trust from any company should be verifiable.  making our security device open-source gives two main advantages: 1. allows the community to audit our designs in order to review and verify the structure of our device as well as spotting any errors that may have been overlooked to improve the hardware or software on the next update. 2.  it gives each individual user the opportunity to audit their individual device to ensure the device is authentic, the chips and circuits are genuine, and the software and libraries are installed as designed.


open-source allows us to be fully transparent in what we claim and allows our devices the ability to be built upon by our team and community at large.


Why we are one source?


if you ask any investor or entrepreneur, they will explain the importance of unique innovation and protecting that intellectual property.  often products aren’t built to solve a problem for the consumer, but rather built around defensible intellectual property, and then marketed to the consumer to convince them they need it.  think Segway.

every year millions of man hours are spent by companies to develop and protect their technologies, only to have their competitors reverse-engineer, redesign, and modify the original designs enough to not overstep the original patent, only for it to end in litigation, wasting more hours and dollars on both sides.

this is often a wasteful practice that doesn’t benefit the consumer, the community, or technology as a whole.  what if engineering talent was used to continue advancing technology and not as a weapon for profit?

imagine being part of a group of workers digging a hole, with a common goal of removing as much dirt as possible.  instead of working together to remove as much dirt as possible, we continue to shovel dirt into the holes of our partners. sooner or later we will just be passing dirt around the hole and not removing it.

we at Isolated Electronics believe that open-source can create not only a more cohesive community that can accelerate technology advancement further by removing the waste caused by protectionive and litigative measures, but we can also funnel those resources into further advancing technology development, and in our specific case, create more secure and trustworthy products.

by being open-source, we release all of the source materials for making our product: the source-code for the software in readable plain text code, our circuit board schematics, and fabrication files.  this allows anyone to scrutinize, review, stress test, contribute, and improve the original design, so we can rapidly re-introduce the updates into the product, which results in a safer, more robust product with a longer lifespan.




for security;

firstly, this allows the design to be audited by the community and any potential customer before purchase and even before launch of the product.  this both demonstrates that we are playing fairly while also giving the opportunity for any weak points to be caught before release.  secondly, it allows the end user the opportunity to audit their own device, to check that the product itself is authentic and comes from us, but also that it hasn’t been tampered with by a middle man.


for the consumer;

the consumer will gain peace of mind that the community at large has scrutinized the product even if they aren’t technically inclined enough to do it themselves. they will also benefit from a product that will continue to be developed upon and supported by like-minded people.


for technology as a whole;

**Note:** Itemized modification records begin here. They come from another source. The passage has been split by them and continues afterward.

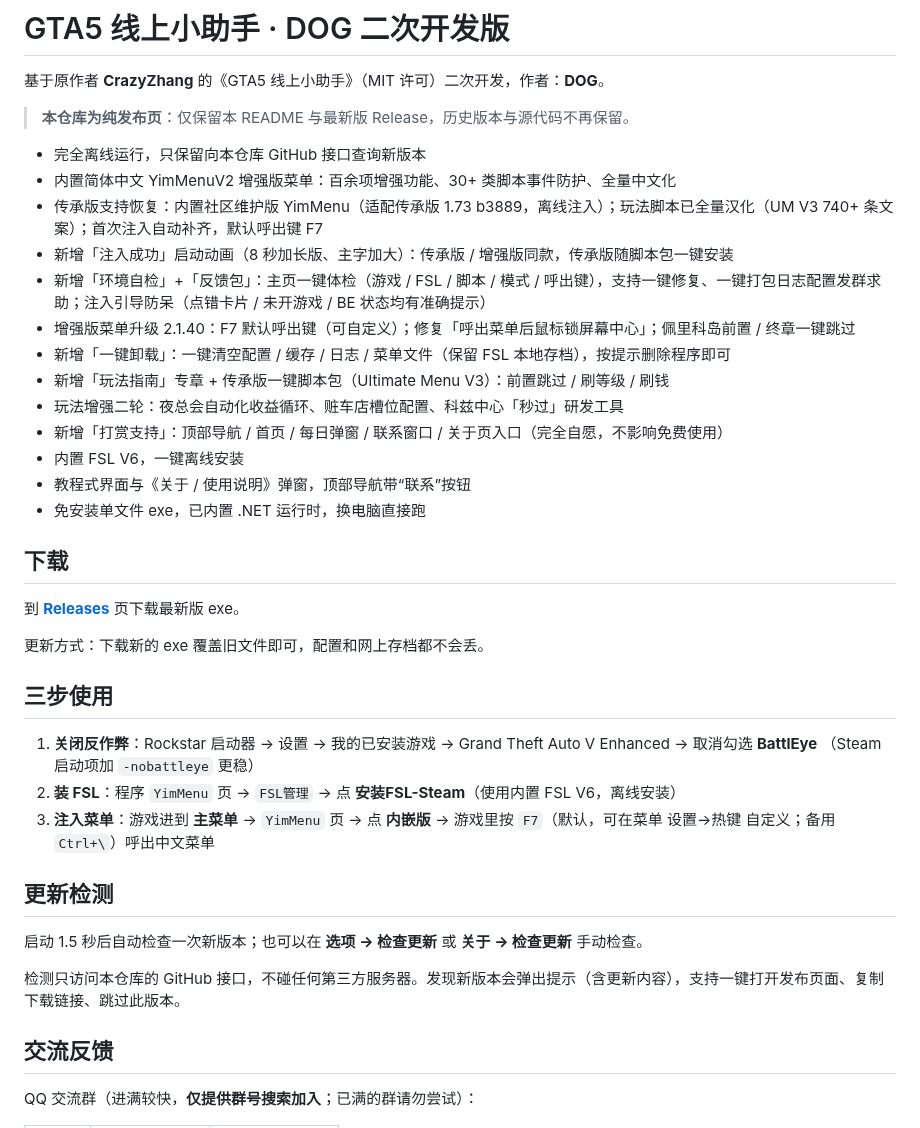
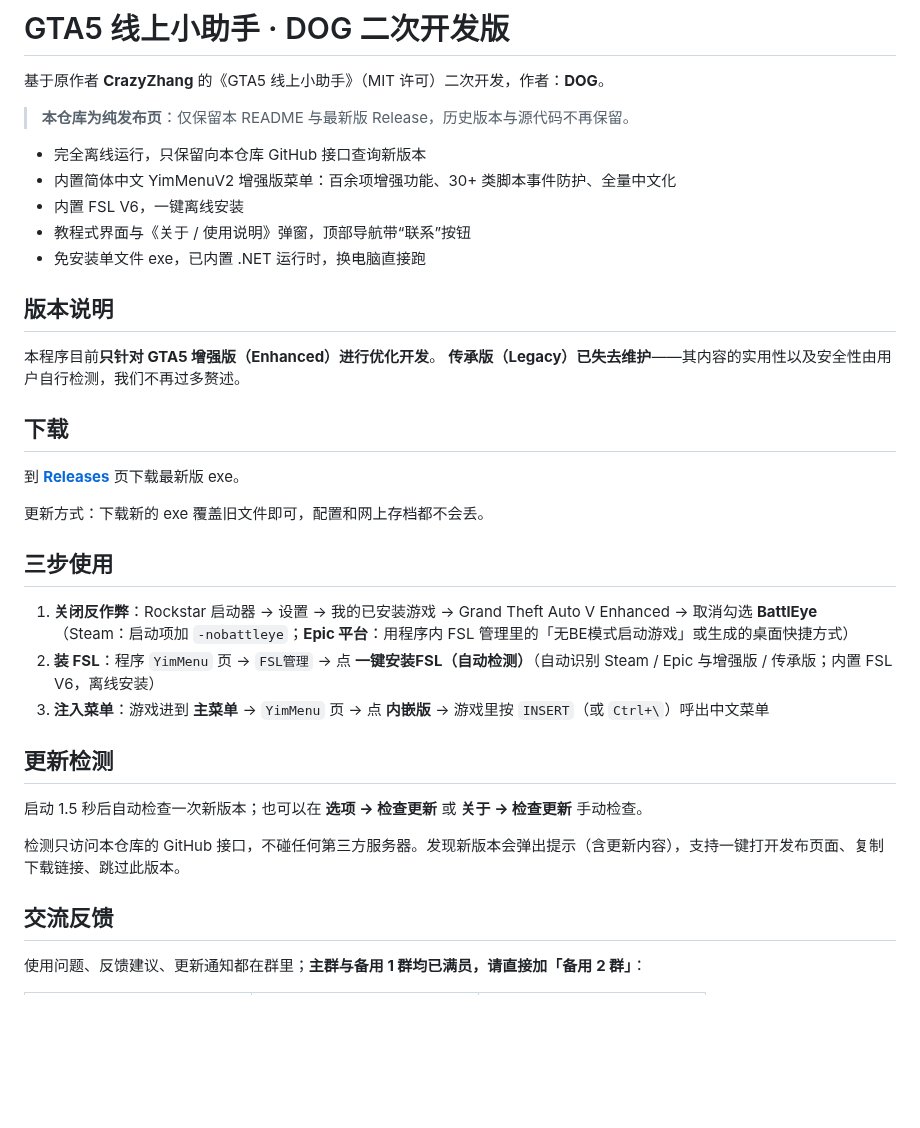
Before and after one commit to dogkka/GTA5OnlineTools-DOG, a Markdown page: README.md, the part around one of its changes. Drawn GitHub-style; blank space fills up the shorter version.

```diff
--- a/README.md
+++ b/README.md
@@ -6,17 +6,14 @@
 
 - 完全离线运行，只保留向本仓库 GitHub 接口查询新版本
 - 内置简体中文 YimMenuV2 增强版菜单：百余项增强功能、30+ 类脚本事件防护、全量中文化
-- 传承版支持恢复：内置社区维护版 YimMenu（适配传承版 1.73 b3889，离线注入）；玩法脚本已全量汉化（UM V3 740+ 条文案）；首次注入自动补齐，默认呼出键 F7
-- 新增「注入成功」启动动画（8 秒加长版、主字加大）：传承版 / 增强版同款，传承版随脚本包一键安装
-- 新增「环境自检」+「反馈包」：主页一键体检（游戏 / FSL / 脚本 / 模式 / 呼出键），支持一键修复、一键打包日志配置发群求助；注入引导防呆（点错卡片 / 未开游戏 / BE 状态均有准确提示）
-- 增强版菜单升级 2.1.40：F7 默认呼出键（可自定义）；修复「呼出菜单后鼠标锁屏幕中心」；佩里科岛前置 / 终章一键跳过
-- 新增「一键卸载」：一键清空配置 / 缓存 / 日志 / 菜单文件（保留 FSL 本地存档），按提示删除程序即可
-- 新增「玩法指南」专章 + 传承版一键脚本包（Ultimate Menu V3）：前置跳过 / 刷等级 / 刷钱
-- 玩法增强二轮：夜总会自动化收益循环、赃车店槽位配置、科兹中心「秒过」研发工具
-- 新增「打赏支持」：顶部导航 / 首页 / 每日弹窗 / 联系窗口 / 关于页入口（完全自愿，不影响免费使用）
 - 内置 FSL V6，一键离线安装
 - 教程式界面与《关于 / 使用说明》弹窗，顶部导航带“联系”按钮
 - 免安装单文件 exe，已内置 .NET 运行时，换电脑直接跑
+
+## 版本说明
+
+本程序目前**只针对 GTA5 增强版（Enhanced）进行优化开发**。
+**传承版（Legacy）已失去维护**——其内容的实用性以及安全性由用户自行检测，我们不再过多赘述。
 
 ## 下载
 
@@ -27,9 +24,9 @@
 ## 三步使用
 
 1. **关闭反作弊**：Rockstar 启动器 → 设置 → 我的已安装游戏 → Grand Theft Auto V Enhanced → 取消勾选 **BattlEye**
-   （Steam 启动项加 `-nobattleye` 更稳）
-2. **装 FSL**：程序 `YimMenu` 页 → `FSL管理` → 点 **安装FSL-Steam**（使用内置 FSL V6，离线安装）
-3. **注入菜单**：游戏进到 **主菜单** → `YimMenu` 页 → 点 **内嵌版** → 游戏里按 `F7`（默认，可在菜单 设置→热键 自定义；备用 `Ctrl+\`）呼出中文菜单
+   （Steam：启动项加 `-nobattleye`；**Epic 平台**：用程序内 FSL 管理里的「无BE模式启动游戏」或生成的桌面快捷方式）
+2. **装 FSL**：程序 `YimMenu` 页 → `FSL管理` → 点 **一键安装FSL（自动检测）**（自动识别 Steam / Epic 与增强版 / 传承版；内置 FSL V6，离线安装）
+3. **注入菜单**：游戏进到 **主菜单** → `YimMenu` 页 → 点 **内嵌版** → 游戏里按 `INSERT`（或 `Ctrl+\`）呼出中文菜单
 
 ## 更新检测
 
@@ -39,5 +36,5 @@
 
 ## 交流反馈
 
-QQ 交流群（进满较快，**仅提供群号搜索加入**；已满的群请勿尝试）：
+使用问题、反馈建议、更新通知都在群里；**主群与备用 1 群均已满员，请直接加「备用 2 群」**：
 
```
Also changed, not shown: other parts of README.md (+18 -11 lines), qq-group-2.jpg (added), qq-group-backup.jpg (added), qq-group.jpg.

it pains me to see intelligent, creative engineers’ capacity wasted on the pursuit of new IP or avoidance of others’ IP.  working together to build upon each other’s technology over time, we can reduce the amount of engineering funds allocated for protection, circumvention, and litigation and reallocate them to discussing, collaborating, and advancing technology.